The rubric is a continuing-improvement tool as well as a mandatory self-rating for schools interested in applying for a state Schools to Watch designation. Schools applying for an STW state designation should be consistently averaging scores between 3.4 and 4.0 in all sections and components.

Four Sections of the Rubric

Under each section, there are general criteria followed by concrete, expected examples of excellence. Self-rate each general and detailed component. Your self-ratings should reflect your perceptions of your whole school, not your specific classroom, grade level, or subject.
The ultimate goal is to be consistently excellent and rate a well-evidenced score point FOUR in every component (general and detail) of every section. Even when that ultimate goal is reached, a truly high-performing middle school will continue to seek ways to improve as new challenges arise.


A four in any general and detail component means the practice is highly and completely implemented, systemic, and coherent in every classroom, by every teacher, and across the school.


A three in any general and detail component means that there is a high degree or maturing quality of implementation that is systemic. Still, it may not be coherent or of the highest quality in every classroom and by every teacher, but certainly by most, 75 percent or better.


A two in any general and detail component means that there is a mixed, fair, immature quality of implementation. A TWO also means that practices may include many teachers but not the majority. The program may be too new to have realized accountable results or to be evaluated as effective.


A one in any general and detail component means that the practice may just have gotten started (very immature) or is only practiced by a handful of practitioners.

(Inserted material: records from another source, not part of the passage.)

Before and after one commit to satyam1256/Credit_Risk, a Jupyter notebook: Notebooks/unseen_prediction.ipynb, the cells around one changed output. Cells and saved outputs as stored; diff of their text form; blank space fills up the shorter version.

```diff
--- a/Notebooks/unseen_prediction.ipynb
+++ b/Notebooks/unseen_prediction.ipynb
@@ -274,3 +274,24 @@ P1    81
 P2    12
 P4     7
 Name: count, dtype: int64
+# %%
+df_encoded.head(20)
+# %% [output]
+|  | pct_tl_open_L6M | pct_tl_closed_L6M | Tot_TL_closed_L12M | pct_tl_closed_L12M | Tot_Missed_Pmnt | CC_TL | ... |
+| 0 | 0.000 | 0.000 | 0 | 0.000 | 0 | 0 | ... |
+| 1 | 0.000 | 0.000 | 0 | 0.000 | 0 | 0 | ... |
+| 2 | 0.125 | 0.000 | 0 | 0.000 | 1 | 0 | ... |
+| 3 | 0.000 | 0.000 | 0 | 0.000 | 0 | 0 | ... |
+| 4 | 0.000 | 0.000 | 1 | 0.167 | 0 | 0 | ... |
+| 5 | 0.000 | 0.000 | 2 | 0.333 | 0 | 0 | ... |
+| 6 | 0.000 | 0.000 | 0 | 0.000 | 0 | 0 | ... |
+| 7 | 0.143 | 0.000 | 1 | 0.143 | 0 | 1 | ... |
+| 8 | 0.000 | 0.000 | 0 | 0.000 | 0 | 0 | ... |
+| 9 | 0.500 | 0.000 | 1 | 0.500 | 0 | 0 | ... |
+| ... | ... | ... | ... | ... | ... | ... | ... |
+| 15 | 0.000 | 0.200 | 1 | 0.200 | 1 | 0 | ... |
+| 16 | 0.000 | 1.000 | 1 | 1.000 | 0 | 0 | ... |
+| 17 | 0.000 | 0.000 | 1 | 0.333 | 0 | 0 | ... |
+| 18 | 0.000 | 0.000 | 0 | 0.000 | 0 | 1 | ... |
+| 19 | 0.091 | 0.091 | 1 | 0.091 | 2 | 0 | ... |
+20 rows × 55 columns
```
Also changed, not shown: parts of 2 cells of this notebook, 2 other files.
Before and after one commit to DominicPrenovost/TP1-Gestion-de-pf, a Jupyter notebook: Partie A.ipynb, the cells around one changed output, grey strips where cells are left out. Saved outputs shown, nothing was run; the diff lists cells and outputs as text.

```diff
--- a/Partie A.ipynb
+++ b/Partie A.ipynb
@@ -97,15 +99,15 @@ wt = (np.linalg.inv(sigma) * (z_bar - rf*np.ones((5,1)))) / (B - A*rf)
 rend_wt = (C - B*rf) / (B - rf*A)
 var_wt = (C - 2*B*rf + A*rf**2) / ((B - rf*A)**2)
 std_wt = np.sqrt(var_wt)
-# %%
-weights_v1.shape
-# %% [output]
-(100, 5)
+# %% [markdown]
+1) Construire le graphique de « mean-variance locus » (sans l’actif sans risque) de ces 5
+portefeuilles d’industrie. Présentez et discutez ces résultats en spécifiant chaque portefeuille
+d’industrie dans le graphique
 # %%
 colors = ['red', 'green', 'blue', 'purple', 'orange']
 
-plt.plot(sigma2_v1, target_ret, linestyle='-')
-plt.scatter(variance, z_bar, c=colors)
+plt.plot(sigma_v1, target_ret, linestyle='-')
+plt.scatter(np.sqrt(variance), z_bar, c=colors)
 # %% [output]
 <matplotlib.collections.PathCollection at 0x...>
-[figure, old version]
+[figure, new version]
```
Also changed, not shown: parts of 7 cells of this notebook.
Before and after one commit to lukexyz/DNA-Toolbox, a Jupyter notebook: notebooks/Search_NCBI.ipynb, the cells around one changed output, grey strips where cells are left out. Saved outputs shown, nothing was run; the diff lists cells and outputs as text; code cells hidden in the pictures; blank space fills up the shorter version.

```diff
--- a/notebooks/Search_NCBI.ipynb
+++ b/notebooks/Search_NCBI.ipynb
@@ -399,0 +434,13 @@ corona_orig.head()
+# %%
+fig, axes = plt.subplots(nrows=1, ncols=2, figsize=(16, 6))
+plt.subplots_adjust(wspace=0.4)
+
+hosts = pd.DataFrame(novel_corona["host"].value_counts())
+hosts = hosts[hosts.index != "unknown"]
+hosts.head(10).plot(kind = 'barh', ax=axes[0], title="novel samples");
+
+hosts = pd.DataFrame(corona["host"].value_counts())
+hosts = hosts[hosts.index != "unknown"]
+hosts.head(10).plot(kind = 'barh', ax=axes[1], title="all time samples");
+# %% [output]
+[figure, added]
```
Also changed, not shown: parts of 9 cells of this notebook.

Are you interested in using the Self-Rating Rubric in your school? For a cost of $300.00, you can access the online electronic data system and receive a comprehensive report of the results. To get your school set up, contact David McDonald.